**ASSIGNMENT**
A single number is the whole answer: the tally of lines in the data below that include the word "textContent".

**INFORMATION**
▬▬▬▬▬▬

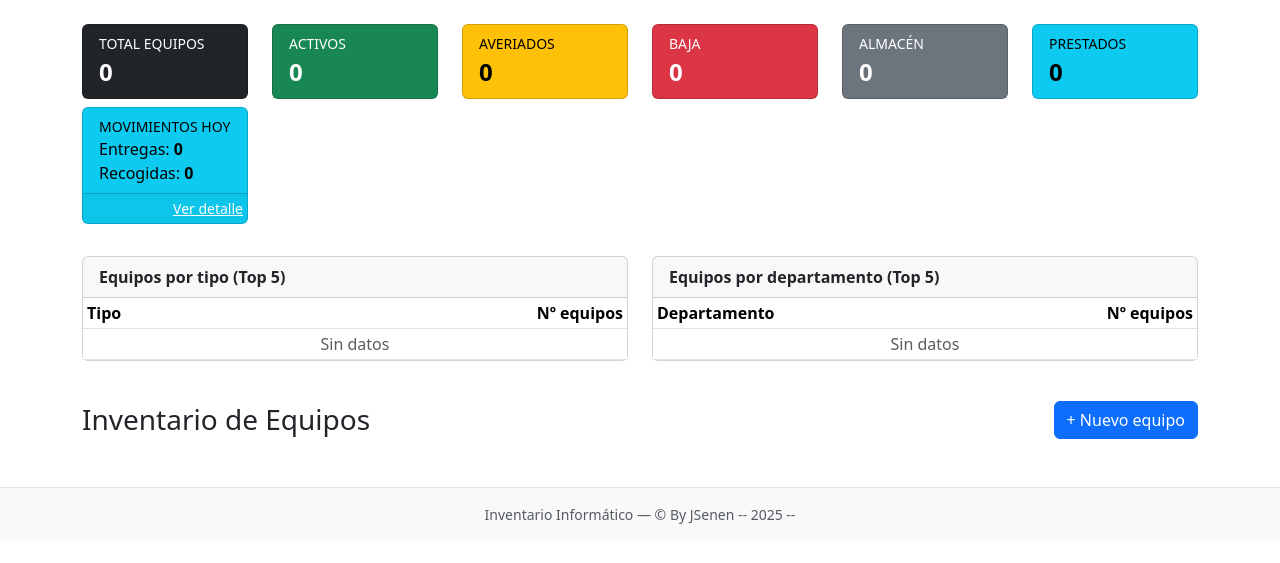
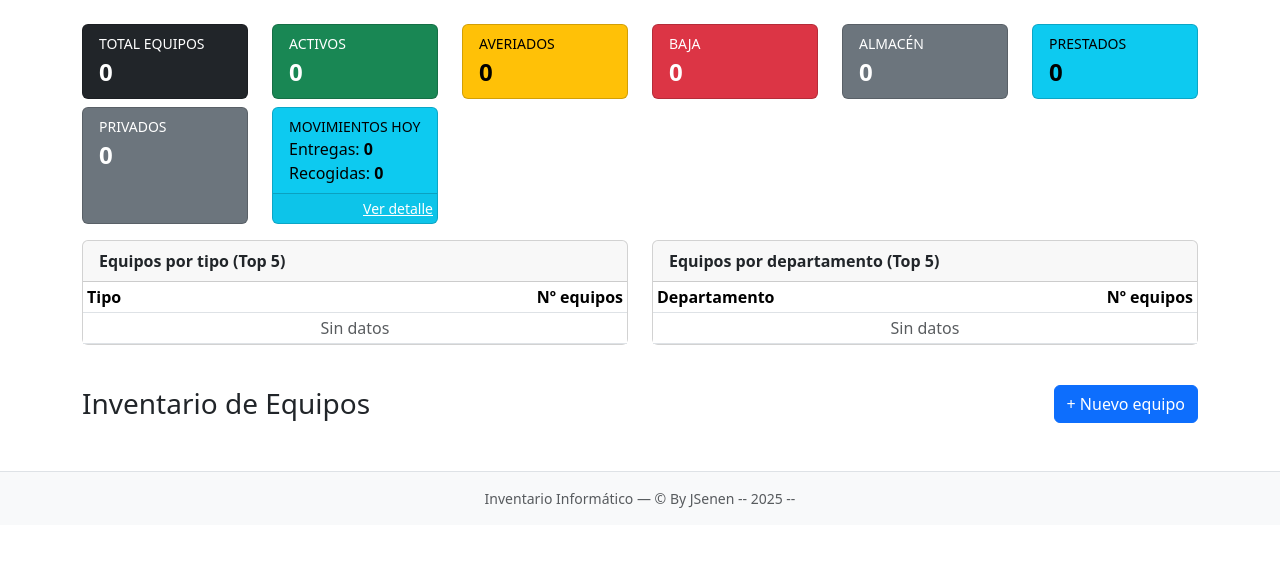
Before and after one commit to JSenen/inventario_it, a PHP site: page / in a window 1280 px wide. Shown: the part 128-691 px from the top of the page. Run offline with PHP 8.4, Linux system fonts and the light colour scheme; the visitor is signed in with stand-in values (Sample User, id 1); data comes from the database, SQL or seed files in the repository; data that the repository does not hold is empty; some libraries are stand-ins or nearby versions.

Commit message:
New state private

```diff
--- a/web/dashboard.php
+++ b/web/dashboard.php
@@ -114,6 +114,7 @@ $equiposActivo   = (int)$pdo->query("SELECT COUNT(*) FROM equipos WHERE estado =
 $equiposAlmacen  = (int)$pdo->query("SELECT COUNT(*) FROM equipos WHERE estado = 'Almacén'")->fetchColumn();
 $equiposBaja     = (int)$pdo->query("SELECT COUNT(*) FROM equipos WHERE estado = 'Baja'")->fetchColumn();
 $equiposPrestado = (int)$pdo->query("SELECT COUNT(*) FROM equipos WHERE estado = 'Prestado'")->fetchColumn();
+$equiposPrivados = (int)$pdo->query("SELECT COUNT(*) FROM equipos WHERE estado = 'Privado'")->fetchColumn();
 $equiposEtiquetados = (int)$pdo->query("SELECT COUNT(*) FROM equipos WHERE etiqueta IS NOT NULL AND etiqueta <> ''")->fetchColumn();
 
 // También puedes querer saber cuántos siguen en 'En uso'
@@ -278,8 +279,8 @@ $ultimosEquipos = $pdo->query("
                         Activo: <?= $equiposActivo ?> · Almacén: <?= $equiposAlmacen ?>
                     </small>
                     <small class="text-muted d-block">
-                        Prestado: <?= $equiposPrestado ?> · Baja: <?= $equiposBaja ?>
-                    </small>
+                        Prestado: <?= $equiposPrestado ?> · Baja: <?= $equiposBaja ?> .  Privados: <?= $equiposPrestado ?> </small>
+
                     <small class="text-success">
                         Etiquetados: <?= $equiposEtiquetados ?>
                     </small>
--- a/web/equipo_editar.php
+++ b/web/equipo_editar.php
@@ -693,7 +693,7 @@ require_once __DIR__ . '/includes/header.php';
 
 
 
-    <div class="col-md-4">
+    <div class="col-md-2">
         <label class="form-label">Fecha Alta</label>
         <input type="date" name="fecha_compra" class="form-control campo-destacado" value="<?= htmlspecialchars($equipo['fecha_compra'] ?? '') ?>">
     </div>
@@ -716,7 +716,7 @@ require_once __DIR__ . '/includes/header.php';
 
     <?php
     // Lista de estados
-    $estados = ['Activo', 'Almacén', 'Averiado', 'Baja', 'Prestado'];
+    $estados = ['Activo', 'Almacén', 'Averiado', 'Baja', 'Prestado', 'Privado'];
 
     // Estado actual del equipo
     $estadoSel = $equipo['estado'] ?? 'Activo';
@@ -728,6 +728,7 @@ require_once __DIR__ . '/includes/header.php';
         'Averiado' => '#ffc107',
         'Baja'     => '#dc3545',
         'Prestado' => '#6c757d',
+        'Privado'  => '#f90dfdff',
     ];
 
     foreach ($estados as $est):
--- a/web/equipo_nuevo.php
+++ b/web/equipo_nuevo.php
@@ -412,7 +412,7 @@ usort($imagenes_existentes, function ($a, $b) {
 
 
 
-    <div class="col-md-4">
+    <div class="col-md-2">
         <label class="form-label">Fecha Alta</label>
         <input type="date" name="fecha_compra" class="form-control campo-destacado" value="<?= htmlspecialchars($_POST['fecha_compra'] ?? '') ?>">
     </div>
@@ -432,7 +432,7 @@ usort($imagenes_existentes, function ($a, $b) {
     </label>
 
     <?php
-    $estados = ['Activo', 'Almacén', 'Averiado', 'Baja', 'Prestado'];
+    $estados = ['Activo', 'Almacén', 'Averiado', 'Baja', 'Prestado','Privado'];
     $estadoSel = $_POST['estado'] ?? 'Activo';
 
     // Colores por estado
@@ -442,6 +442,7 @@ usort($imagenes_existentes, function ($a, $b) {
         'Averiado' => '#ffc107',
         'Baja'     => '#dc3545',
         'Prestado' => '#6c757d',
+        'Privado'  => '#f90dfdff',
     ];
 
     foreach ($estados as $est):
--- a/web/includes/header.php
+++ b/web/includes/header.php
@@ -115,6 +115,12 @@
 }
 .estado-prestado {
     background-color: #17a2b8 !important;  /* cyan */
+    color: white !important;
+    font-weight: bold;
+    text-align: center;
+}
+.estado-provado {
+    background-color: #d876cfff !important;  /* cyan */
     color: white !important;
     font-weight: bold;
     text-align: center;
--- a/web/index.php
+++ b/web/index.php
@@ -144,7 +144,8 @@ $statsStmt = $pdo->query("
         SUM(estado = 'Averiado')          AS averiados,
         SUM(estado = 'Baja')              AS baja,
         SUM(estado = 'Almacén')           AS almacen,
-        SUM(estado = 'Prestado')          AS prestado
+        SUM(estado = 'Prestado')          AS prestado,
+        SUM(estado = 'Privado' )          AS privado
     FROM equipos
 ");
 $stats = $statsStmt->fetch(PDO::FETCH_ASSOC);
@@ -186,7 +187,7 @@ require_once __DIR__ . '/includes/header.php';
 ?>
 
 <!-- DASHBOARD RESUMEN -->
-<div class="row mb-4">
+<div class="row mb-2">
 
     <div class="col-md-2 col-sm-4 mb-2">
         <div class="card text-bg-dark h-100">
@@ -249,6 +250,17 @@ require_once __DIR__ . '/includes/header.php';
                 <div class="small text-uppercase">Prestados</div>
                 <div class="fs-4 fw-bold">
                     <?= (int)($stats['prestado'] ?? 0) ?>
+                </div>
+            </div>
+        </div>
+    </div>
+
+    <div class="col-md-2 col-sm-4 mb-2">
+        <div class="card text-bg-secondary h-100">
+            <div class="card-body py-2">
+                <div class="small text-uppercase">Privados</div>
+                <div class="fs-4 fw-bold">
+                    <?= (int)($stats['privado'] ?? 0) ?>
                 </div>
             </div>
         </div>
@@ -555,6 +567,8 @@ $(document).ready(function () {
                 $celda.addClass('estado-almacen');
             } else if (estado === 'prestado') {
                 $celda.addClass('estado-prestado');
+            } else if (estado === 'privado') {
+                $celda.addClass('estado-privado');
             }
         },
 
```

▬▬▬▬▬▬

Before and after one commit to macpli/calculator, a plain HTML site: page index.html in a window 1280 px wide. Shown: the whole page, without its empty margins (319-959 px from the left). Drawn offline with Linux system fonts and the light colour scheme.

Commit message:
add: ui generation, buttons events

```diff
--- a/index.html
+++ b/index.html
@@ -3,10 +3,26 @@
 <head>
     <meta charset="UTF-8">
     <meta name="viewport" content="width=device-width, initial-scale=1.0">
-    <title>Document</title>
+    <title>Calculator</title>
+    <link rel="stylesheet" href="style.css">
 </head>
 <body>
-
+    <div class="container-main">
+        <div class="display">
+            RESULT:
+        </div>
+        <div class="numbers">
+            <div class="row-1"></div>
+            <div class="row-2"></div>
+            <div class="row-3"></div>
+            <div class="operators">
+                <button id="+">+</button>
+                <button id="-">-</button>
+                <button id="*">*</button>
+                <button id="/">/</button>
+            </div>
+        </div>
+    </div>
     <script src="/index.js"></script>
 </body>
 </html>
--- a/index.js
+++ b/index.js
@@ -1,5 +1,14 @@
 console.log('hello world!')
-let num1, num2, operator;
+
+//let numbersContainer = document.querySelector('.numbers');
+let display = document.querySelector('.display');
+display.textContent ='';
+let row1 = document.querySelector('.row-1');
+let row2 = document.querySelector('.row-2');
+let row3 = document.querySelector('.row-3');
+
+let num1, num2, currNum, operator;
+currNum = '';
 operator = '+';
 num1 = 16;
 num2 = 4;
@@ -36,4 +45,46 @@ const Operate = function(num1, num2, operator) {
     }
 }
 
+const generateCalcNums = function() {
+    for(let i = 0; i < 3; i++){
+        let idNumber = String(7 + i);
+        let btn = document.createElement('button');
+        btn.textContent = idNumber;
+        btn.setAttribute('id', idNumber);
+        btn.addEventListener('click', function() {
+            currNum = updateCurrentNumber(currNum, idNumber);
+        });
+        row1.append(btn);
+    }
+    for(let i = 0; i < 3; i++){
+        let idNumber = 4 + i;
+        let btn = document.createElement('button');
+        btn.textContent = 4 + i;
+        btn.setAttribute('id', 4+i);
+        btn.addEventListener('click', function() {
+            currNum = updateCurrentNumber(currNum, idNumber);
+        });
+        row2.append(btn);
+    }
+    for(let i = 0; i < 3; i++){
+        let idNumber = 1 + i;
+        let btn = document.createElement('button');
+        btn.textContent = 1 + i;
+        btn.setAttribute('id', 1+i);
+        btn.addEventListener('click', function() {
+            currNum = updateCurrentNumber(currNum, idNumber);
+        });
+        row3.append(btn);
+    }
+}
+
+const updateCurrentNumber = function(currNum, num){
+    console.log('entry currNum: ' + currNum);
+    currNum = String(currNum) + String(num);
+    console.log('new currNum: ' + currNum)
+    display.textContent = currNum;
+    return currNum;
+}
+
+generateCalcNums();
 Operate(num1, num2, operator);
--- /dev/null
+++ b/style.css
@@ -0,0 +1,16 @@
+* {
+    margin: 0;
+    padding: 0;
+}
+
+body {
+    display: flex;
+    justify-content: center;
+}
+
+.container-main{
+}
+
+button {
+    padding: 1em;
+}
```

▬▬▬▬▬▬

**WRITTEN SOLUTION**
5